• ABOUT THIS TASK
Go through the entries below and copy each line containing the word "capability".

[Change detection data]
"""
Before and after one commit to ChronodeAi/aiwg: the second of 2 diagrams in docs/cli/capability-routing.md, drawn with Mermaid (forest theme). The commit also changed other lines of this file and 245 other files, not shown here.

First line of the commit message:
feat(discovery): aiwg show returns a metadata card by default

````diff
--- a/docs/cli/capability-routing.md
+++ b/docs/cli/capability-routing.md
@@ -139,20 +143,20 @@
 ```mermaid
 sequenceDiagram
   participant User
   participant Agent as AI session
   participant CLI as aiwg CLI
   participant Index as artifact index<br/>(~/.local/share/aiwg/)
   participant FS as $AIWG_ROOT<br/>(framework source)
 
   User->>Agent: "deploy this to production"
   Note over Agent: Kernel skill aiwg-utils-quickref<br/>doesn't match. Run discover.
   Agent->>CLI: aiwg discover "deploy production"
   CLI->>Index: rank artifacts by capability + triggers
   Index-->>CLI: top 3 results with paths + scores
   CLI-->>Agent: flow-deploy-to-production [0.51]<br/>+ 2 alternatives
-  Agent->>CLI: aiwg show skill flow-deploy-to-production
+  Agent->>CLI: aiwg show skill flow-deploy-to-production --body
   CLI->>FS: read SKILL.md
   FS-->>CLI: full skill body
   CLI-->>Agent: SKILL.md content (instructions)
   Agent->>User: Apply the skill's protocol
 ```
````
"""
"""
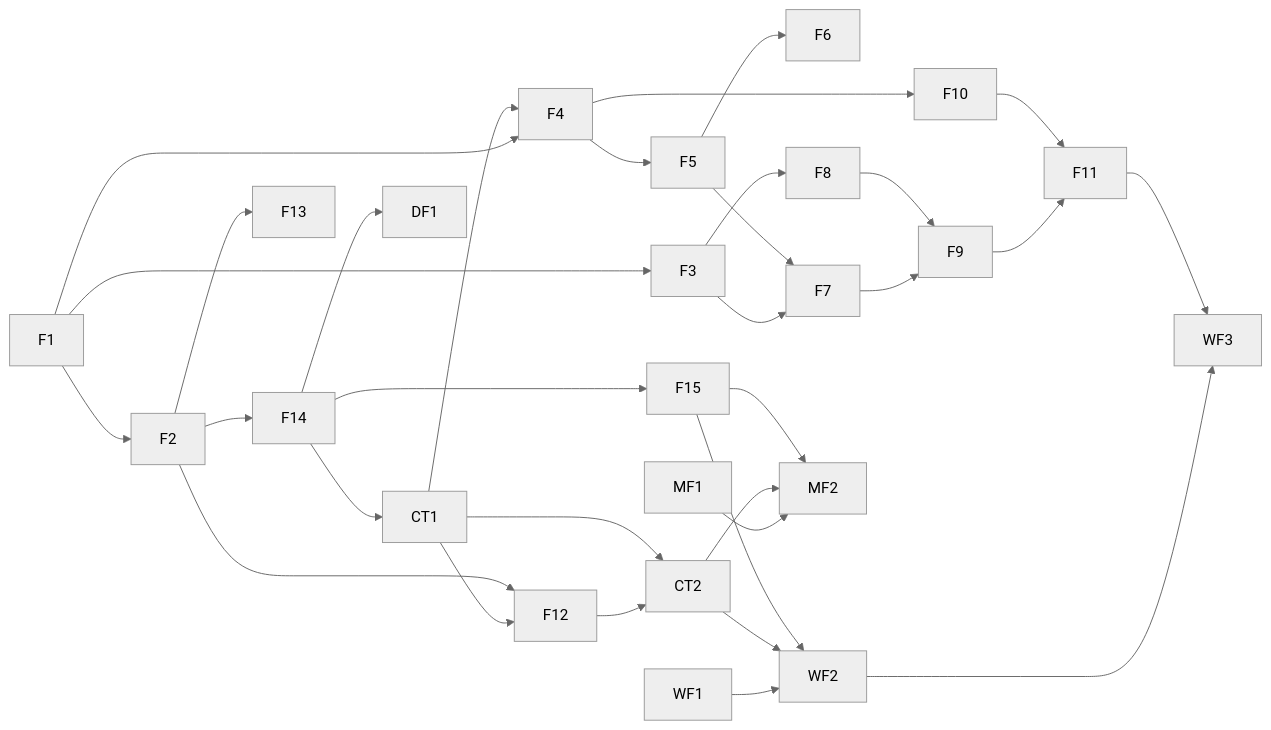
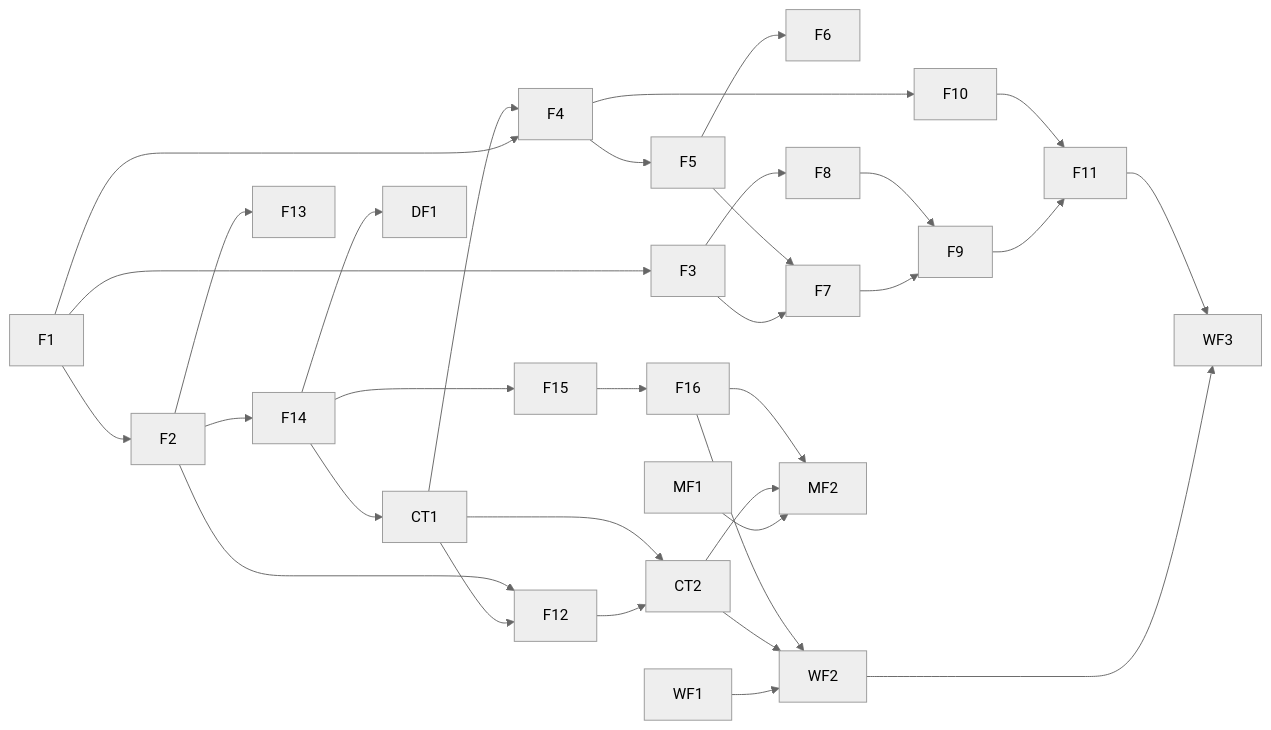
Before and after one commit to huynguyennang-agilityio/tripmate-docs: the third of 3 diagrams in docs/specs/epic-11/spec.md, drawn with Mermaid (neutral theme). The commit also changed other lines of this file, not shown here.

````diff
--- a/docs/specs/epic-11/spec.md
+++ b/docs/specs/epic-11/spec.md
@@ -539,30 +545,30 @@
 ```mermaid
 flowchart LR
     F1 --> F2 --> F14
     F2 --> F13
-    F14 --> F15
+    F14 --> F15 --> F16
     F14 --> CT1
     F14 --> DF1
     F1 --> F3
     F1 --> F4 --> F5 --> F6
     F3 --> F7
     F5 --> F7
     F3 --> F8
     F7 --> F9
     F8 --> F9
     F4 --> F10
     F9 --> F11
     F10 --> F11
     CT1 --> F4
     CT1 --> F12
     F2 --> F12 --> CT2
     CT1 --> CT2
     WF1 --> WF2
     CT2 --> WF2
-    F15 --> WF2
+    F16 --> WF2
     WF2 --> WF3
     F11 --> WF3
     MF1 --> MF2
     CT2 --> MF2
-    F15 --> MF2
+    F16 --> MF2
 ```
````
"""
• FINISHED EXERCISE
Before and after one commit to ChronodeAi/aiwg: the second of 2 diagrams in docs/cli/capability-routing.md, drawn with Mermaid (forest theme). The commit also changed other lines of this file and 245 other files, not shown here.
--- a/docs/cli/capability-routing.md
+++ b/docs/cli/capability-routing.md
   CLI->>Index: rank artifacts by capability + triggers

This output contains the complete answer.